In April 2011, India adopted new privacy regulations known as the Information Technology (Reasonable Security Practices and Procedures and Sensitive Personal Data or Information) Rules, 2011. These rules apply to all organizations that collect and use personal data and information in India and are likely to affect any corporation that outsources to India or collects personal information there in its business.

One of the more important provisions relating to foreign companies is that no organization inside India may transfer sensitive personal data to a third party outside of India unless the transferee ensures the same level of protection that is required by the Indian Rules. Sensitive personal data is defined as financial information; passwords; physical, physiological, and mental health condition; sexual orientation; medical records and history; and biometric information.

Read more on Data Privacy Monitor.

Jul 292011
 July 29, 2011  Posted by  Non-U.S.

Chad Skelton reports:

B.C.’s Information and Privacy Commissioner will investigate BC Hydro’s Smart Meter program to ensure it complies with privacy laws.

In a news release Thursday, Commissioner Elizabeth Denham said she decided to launch her investigation after receiving numerous complaints that the information collected by the meters may breach personal privacy.

“The privacy and security of energy consumption data is a very real issue for citizens throughout the province,” Denham is quoted as saying in the news release. “With an increase in the frequency of the information collected from smart meters comes an increased responsibility on BC Hydro to ensure that privacy and security is built into the smart grid.”

Read more on Vancouver Sun

Jul 292011
 July 29, 2011  Posted by  Laws, Non-U.S.

As reported in BNA’s Privacy Law Watch, on July 25, 2011, Russian President Dmitry Medvedev signed a new federal law amending Russia’s personal data privacy law, “On Personal Data.” The amended law, which was made public on July 27 and is effective retroactively from July 1, 2011, imposes new rules on international data transfers. As we previously reported, and as noted by the BNA, Russia had been considering improving its data protection regime and has enacted two other laws regarding the protection of personal data in the past several weeks.

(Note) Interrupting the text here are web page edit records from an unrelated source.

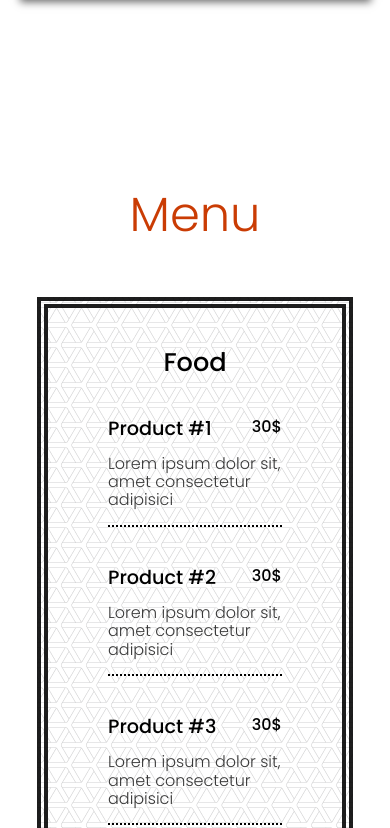
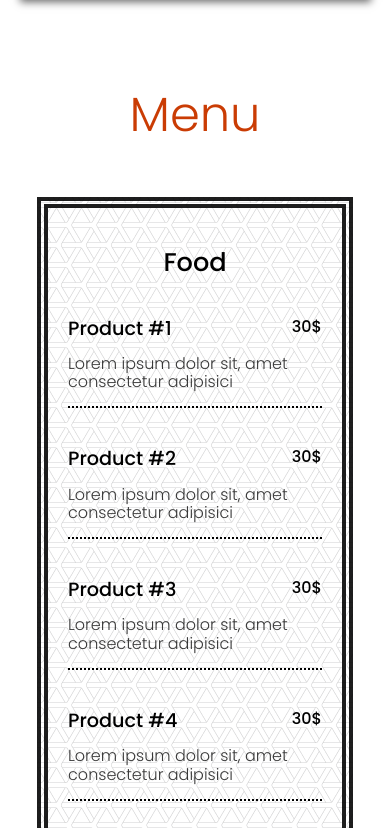
Before and after one commit to Rogerdev13/CoffeShop, a plain HTML site: page index.html in a window 390 px wide. Shown: the part 1477-2305 px from the top of the page. Drawn offline with Linux system fonts and the light colour scheme; a web font is replaced by a local one.

Commit message:
Adapting to mobile devices perfectly

```diff
--- a/css/styles.css
+++ b/css/styles.css
@@ -607,9 +607,12 @@ footer > .container{
     .menu__container{
         --width-elements:100%;
         width: 90%;
+        padding: 40px 20px 70px;
     }
 
-
+    .menu{
+        padding-top:0;
+    }
     .slider__content{
         gap:1em;
         text-align:center;
```
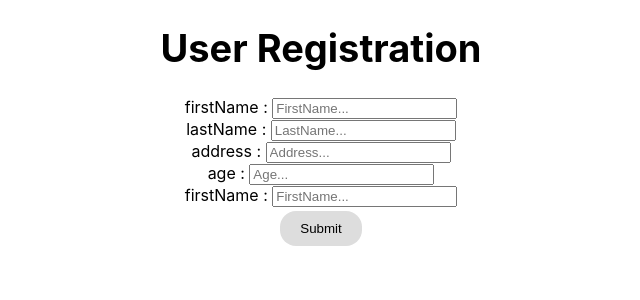
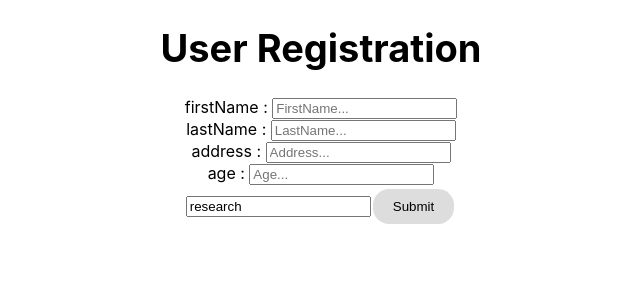
Before and after one commit to kuhletcg/Form-Register, a React (Create React App) app: page / in a window 1280 px wide. Shown: the top 300 px of the page, without its empty margins (319-959 px from the left). Built offline with nearby package versions, Linux system fonts and the light colour scheme.

Commit message:
added a search button

```diff
--- a/src/Components/Form.js
+++ b/src/Components/Form.js
@@ -15,6 +15,10 @@ constructor(props) {
     }
     this.handleSubmit= this.handleSubmit.bind(this)
 }
+
+// first handleSubmit => {
+//     this.setState
+// };
 firsthandler = (event) => {
     this.setState({
         firstName: event.target.value
@@ -76,11 +80,12 @@ render() {
 
        <label>age : </label>
    <input type="text" value={this.state.age} onChange={this.agehandler} placeholder="Age..."/> <br />
-
+{/*
        <label>firstName : </label>
-   <input type="text" value={this.state.firstName} onChange={this.firsthandler} placeholder="FirstName..."/> <br />
+   <input type="text" value={this.state.firstName} onChange={this.firsthandler} placeholder="FirstName..."/> <br />            */}
 
 
+<input type ="research" value="research" />
       <input type="submit" value="Submit" />
 </form>
         </div>
```
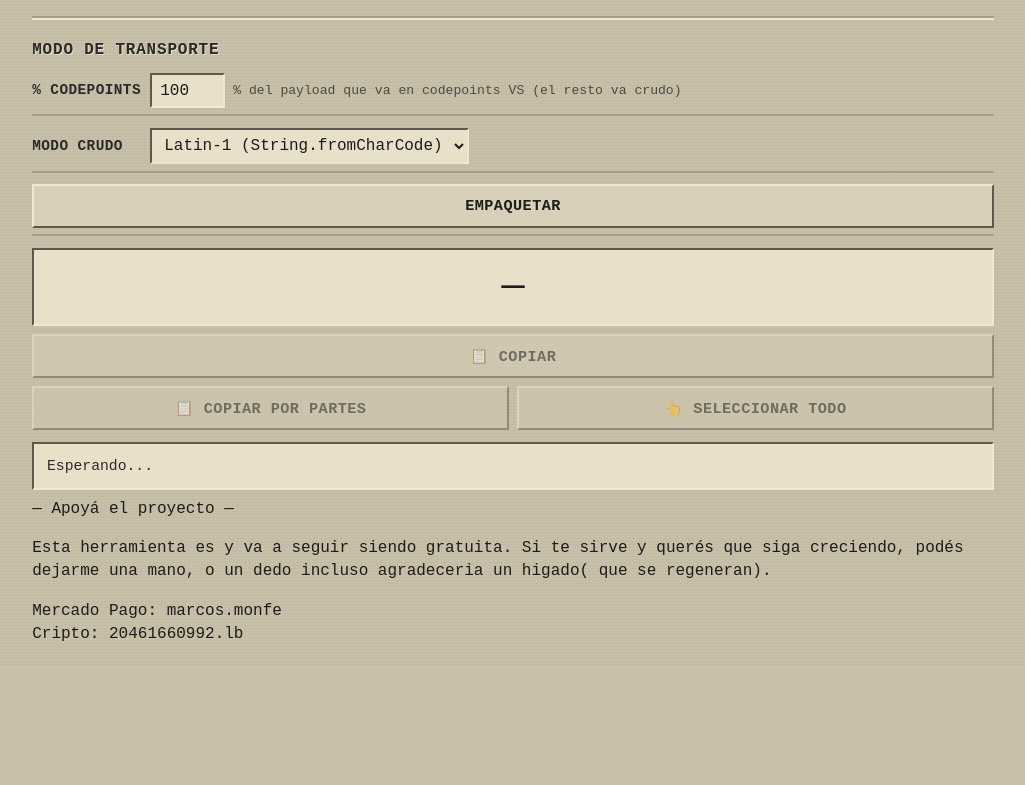
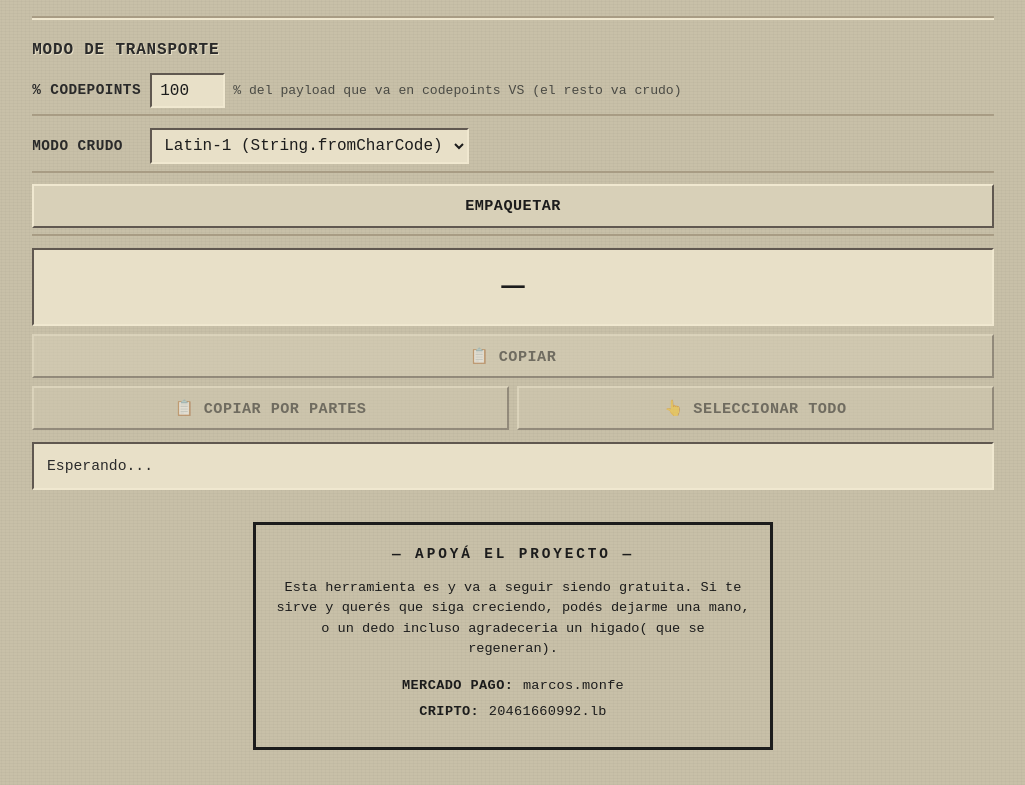
Before and after one commit to MarcosMonferranNewDev/Combopart1, a plain HTML site: page index.html in a window 1280 px wide. Shown: the part 690-1475 px from the top of the page, without its empty margins (127-1152 px from the left). Before the commit the page ends 1355 px from the top, so only its background shows below. Drawn offline with Linux system fonts and the light colour scheme.

Commit message:
Add styles for apoyo class and related elements

```diff
--- a/ytengoquesalir.css
+++ b/ytengoquesalir.css
@@ -552,3 +552,55 @@ hr {
   border-bottom: 2px solid #f0e8d0;
   margin: 1.2rem 0;
 }
+
+.apoyo {
+  margin: 2rem auto 1rem;
+  padding: 1.2rem;
+  max-width: 520px;
+  text-align: center;
+  background: var(--pack-bg);
+  border: 3px solid;
+  border-color: var(--pack-border-l) var(--pack-border-d) var(--pack-border-d) var(--pack-border-l);
+  box-shadow: var(--btn-shadow);
+  border-radius: var(--radius);
+}
+
+.apoyo-titulo {
+  font-size: 0.9rem;
+  letter-spacing: 0.2em;
+  text-transform: uppercase;
+  color: var(--accent);
+  margin-bottom: 0.8rem;
+  font-weight: 700;
+}
+
+.apoyo-texto {
+  font-size: 0.85rem;
+  color: var(--sub);
+  margin: 0 0 1rem;
+  line-height: 1.5;
+}
+
+.apoyo-linea {
+  display: flex;
+  justify-content: center;
+  gap: 0.6rem;
+  flex-wrap: wrap;
+  margin-bottom: 0.4rem;
+  font-size: 0.85rem;
+}
+
+.apoyo-label {
+  color: var(--sub);
+  font-weight: 700;
+  text-transform: uppercase;
+  letter-spacing: 0.03em;
+}
+
+.apoyo-valor {
+  color: var(--fg);
+  font-family: 'Courier New', monospace;
+  letter-spacing: 0.02em;
+  user-select: text;
+  -webkit-user-select: text;
+}
```
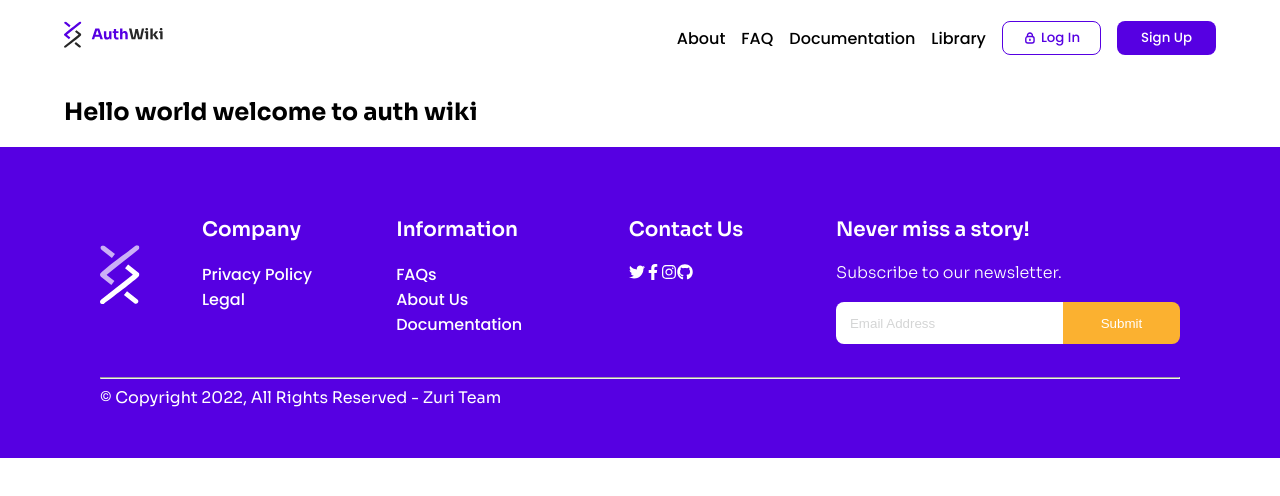
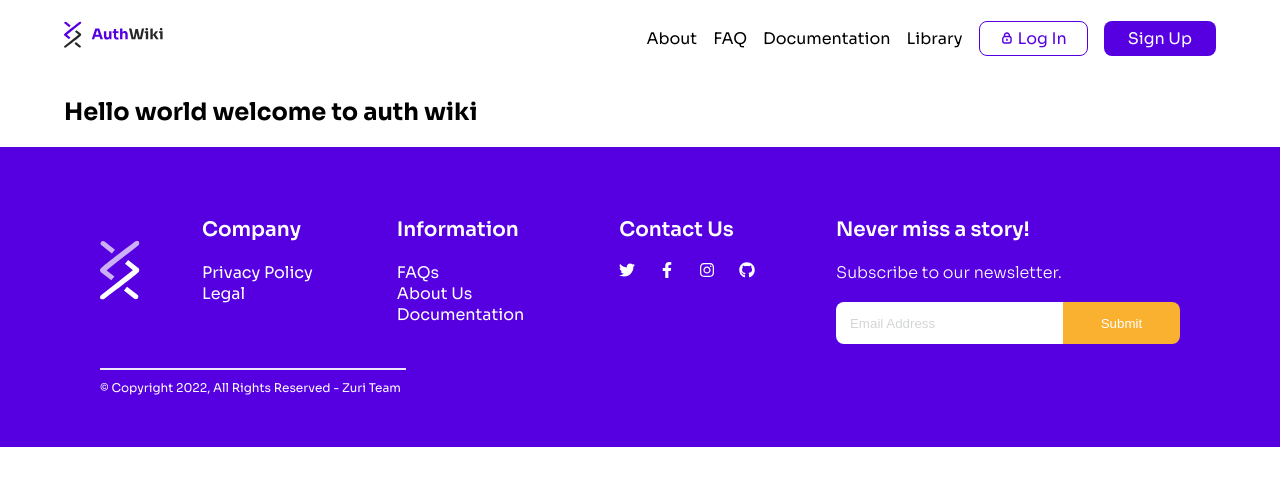
Before and after one commit to zuri-training/auth_wiki_team_1_project, a Next.js app in the folder frontend/: page / in a window 1280 px wide. Shown: the top 496 px of the page. Built offline with nearby package versions, Linux system fonts and the light colour scheme.

Commit message:
Update globals.css

```diff
--- a/frontend/src/styles/globals.css
+++ b/frontend/src/styles/globals.css
@@ -40,8 +40,14 @@ body {
 a {
   color: inherit;
   text-decoration: none;
-  font-weight: 500;
-  font-family: "Poppins", sans-serif;
+  font-weight: 400;
+  font-family: 'Sora', sans-serif;
+  font-size: 16px;
+
+
+
+  /* font-weight: 500;
+  font-family: "Poppins", sans-serif; */
 }
 
 ul {
@@ -50,6 +56,8 @@ ul {
 }
 ul li {
   list-style-type: none;
+
+
 }
 
 .container {
@@ -83,4 +91,21 @@ ul li {
 
 .flex {
   display: flex;
+  gap: 24px;
 }
+
+.line{
+  width: 306px;
+  height: 0px;
+  margin-bottom: 8px;
+}
+
+hr{
+  border: 1px solid #EEE6FC;
+}
+
+.foooter_bottom_text{
+  font-size: 12px;
+  font-weight: 400;
+  font-family: 'Sora', sans-serif;
+}
```
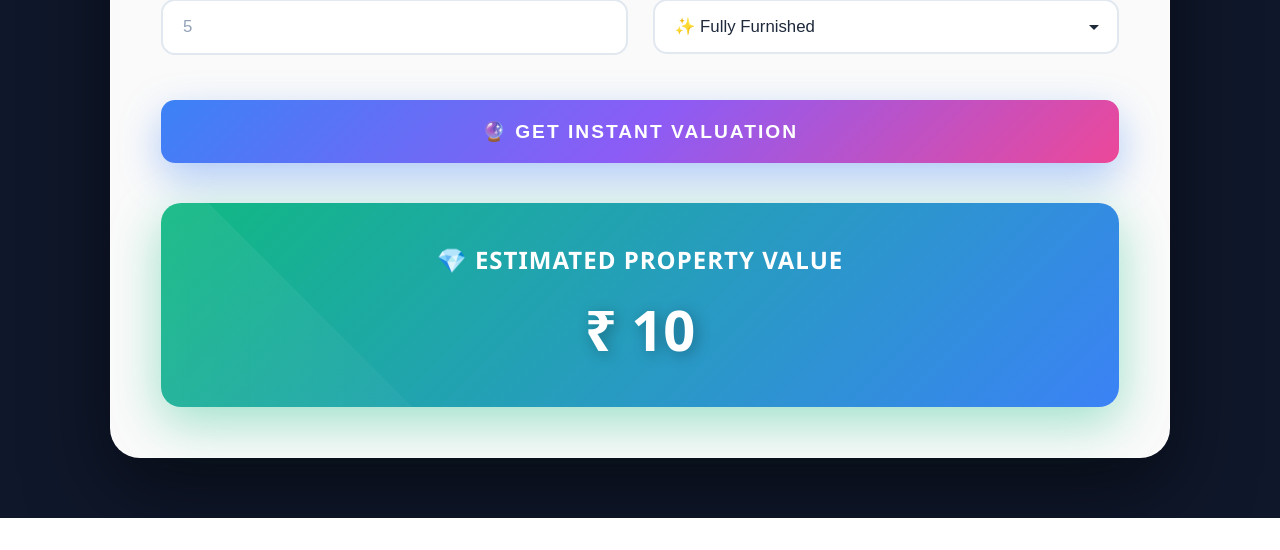
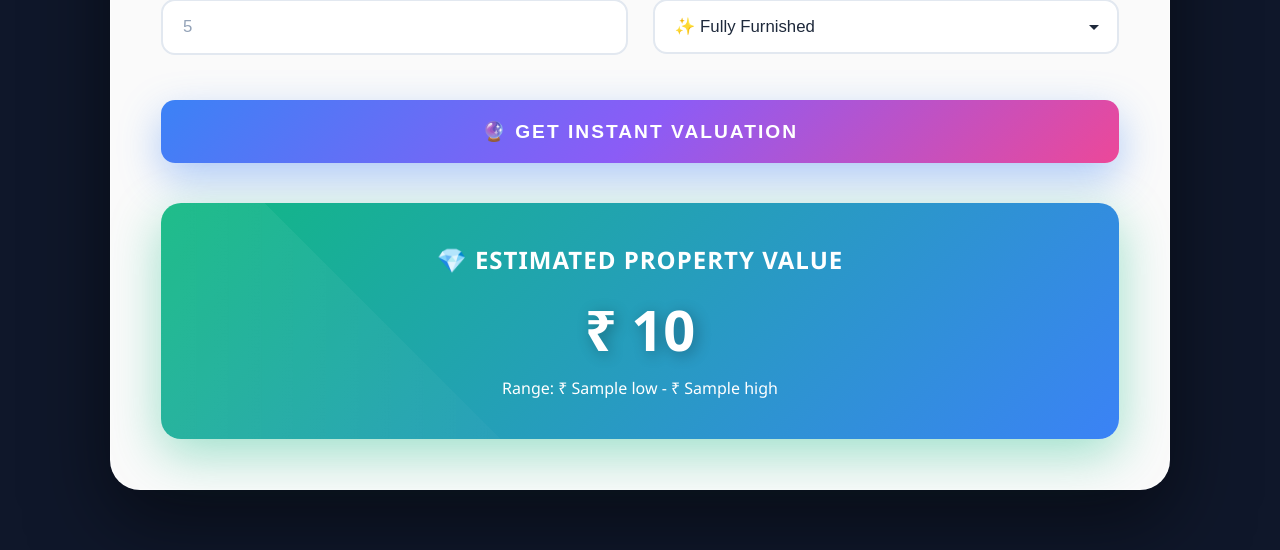
Before and after one commit to Muskan8130/house-price-prediction, a Flask app: template templates/index.html in a window 1280 px wide. Shown: the part 1703-2253 px from the top of the page. Before the commit the page ends 2221 px from the top, so only its background shows below. Run offline with Flask 3, Linux system fonts and the light colour scheme; the template is opened without the code that fills it: most values are stand-ins (such as "Sample title", 1, 10 or a date in 2020); parts of the project's set-up code (start-up, migrations or seed data) failed here and were passed over.

Commit message:
Added price formatting and prediction range feature in Flask app

```diff
--- a/src/app.py
+++ b/src/app.py
@@ -1,6 +1,7 @@
 from flask import Flask, render_template, request
 import joblib
 import pandas as pd
+
 app = Flask(
     __name__,
     template_folder="../templates",
@@ -9,11 +10,19 @@ app = Flask(
 
 # Load trained pipeline (preprocessor + model)
 model = joblib.load("models/house_price_model.pkl")
-
+def format_price(price):
+    if price >= 10000000:
+        return f"{price/10000000:.2f} Cr"
+    elif price >= 100000:
+        return f"{price/100000:.2f} Lakh"
+    else:
+        return str(price)
 
 @app.route("/", methods=["GET", "POST"])
 def home():
-    predicted_price = None
+    formatted_price = None   # ✅ ADD
+    low = None               # ✅ ADD
+    high = None              # ✅ ADD
 
     if request.method == "POST":
         data = {
@@ -34,9 +43,18 @@ def home():
         }
 
         df = pd.DataFrame([data])
-        predicted_price = int(model.predict(df)[0])
+        raw_price = int(model.predict(df)[0])
 
-    return render_template("index.html", price=predicted_price)
+        formatted_price = format_price(raw_price)
+        low = format_price(int(raw_price * 0.9))
+        high = format_price(int(raw_price * 1.1))
+
+    return render_template(
+        "index.html",
+        price=formatted_price,
+        low=low,
+        high=high
+    )
 
 
 if __name__ == "__main__":
--- a/templates/index.html
+++ b/templates/index.html
@@ -504,6 +504,7 @@
         <div class="result-box">
             <h3>💎 Estimated Property Value</h3>
             <div class="price">₹ {{ price }}</div>
+            <p style="color:white; margin-top:10px;"> Range: ₹ {{ low }} - ₹ {{ high }}</p>
         </div>
         {% endif %}
     </div>
```
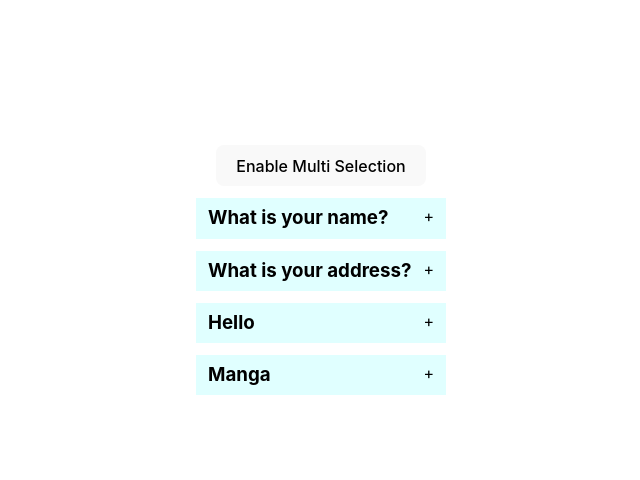
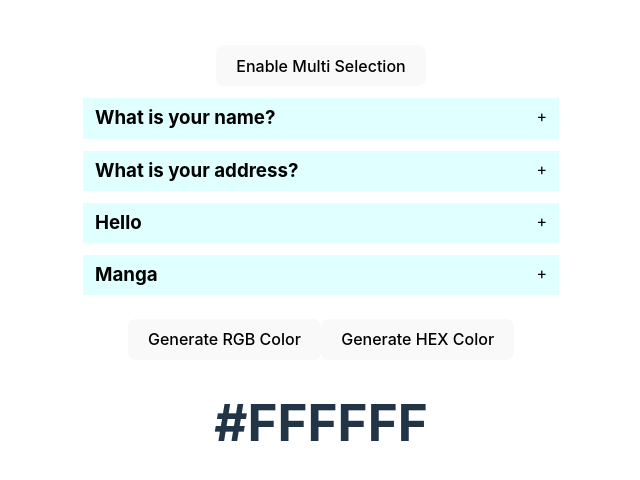
Before and after one commit to LuzMurilo/tutorial-project-react, a React (Vite) app: page / in a window 1280 px wide. Shown: the part 118-598 px from the top of the page, without its empty margins (319-959 px from the left). Built offline with nearby package versions, Linux system fonts and the light colour scheme.

Commit message:
random color generator, RGB or HEX

```diff
--- a/src/App.tsx
+++ b/src/App.tsx
@@ -1,11 +1,13 @@
 import './App.css'
 import Accordion from './components/accordion'
+import RandomColor from './components/random-color'
 
 function App() {
 
   return (
     <>
       <Accordion />
+      <RandomColor/>
     </>
   )
 }
--- /dev/null
+++ b/src/components/random-color/index.tsx
@@ -0,0 +1,43 @@
+import { useState } from "react"
+
+const RandomColor = () => {
+    const [color, setColor] = useState("#FFFFFF");
+
+    const HandleGenerateColor = (type: string) => {
+        const typeL = type.toLowerCase();
+        if (typeL == "rgb")
+        {
+            const red = Math.round(Math.random()*255);
+            const green = Math.round(Math.random()*255);
+            const blue = Math.round(Math.random()*255);
+            let rgb = "rgb("+red+","+green+","+blue+")";
+            setColor(rgb);
+            return;
+        }
+
+        const hexChars = ["0", "1", "2", "3", "4", "5", "6", "7", "8", "9", "A", "B", "C", "D", "E", "F"];
+        let hex: string = "#"
+        for (let i = 0; i < 6 ; i++)
+        {
+            hex += hexChars[Math.round(Math.random()*(hexChars.length-1))];
+        }
+        setColor(hex);
+        return;
+    }
+    return (
+        <div style={
+            {
+                width: "500px",
+                minHeight: "200px",
+                backgroundColor: color,
+                justifyContent: "space-around"
+            }
+        }>
+            <button onClick={() => HandleGenerateColor("rgb")}>Generate RGB Color</button>
+            <button onClick={() => HandleGenerateColor("hex")}>Generate HEX Color</button>
+            <h1>{color}</h1>
+        </div>
+    )
+}
+
+export default RandomColor
```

Read more on Hunton & Williams’ Privacy and Information Security Law Blog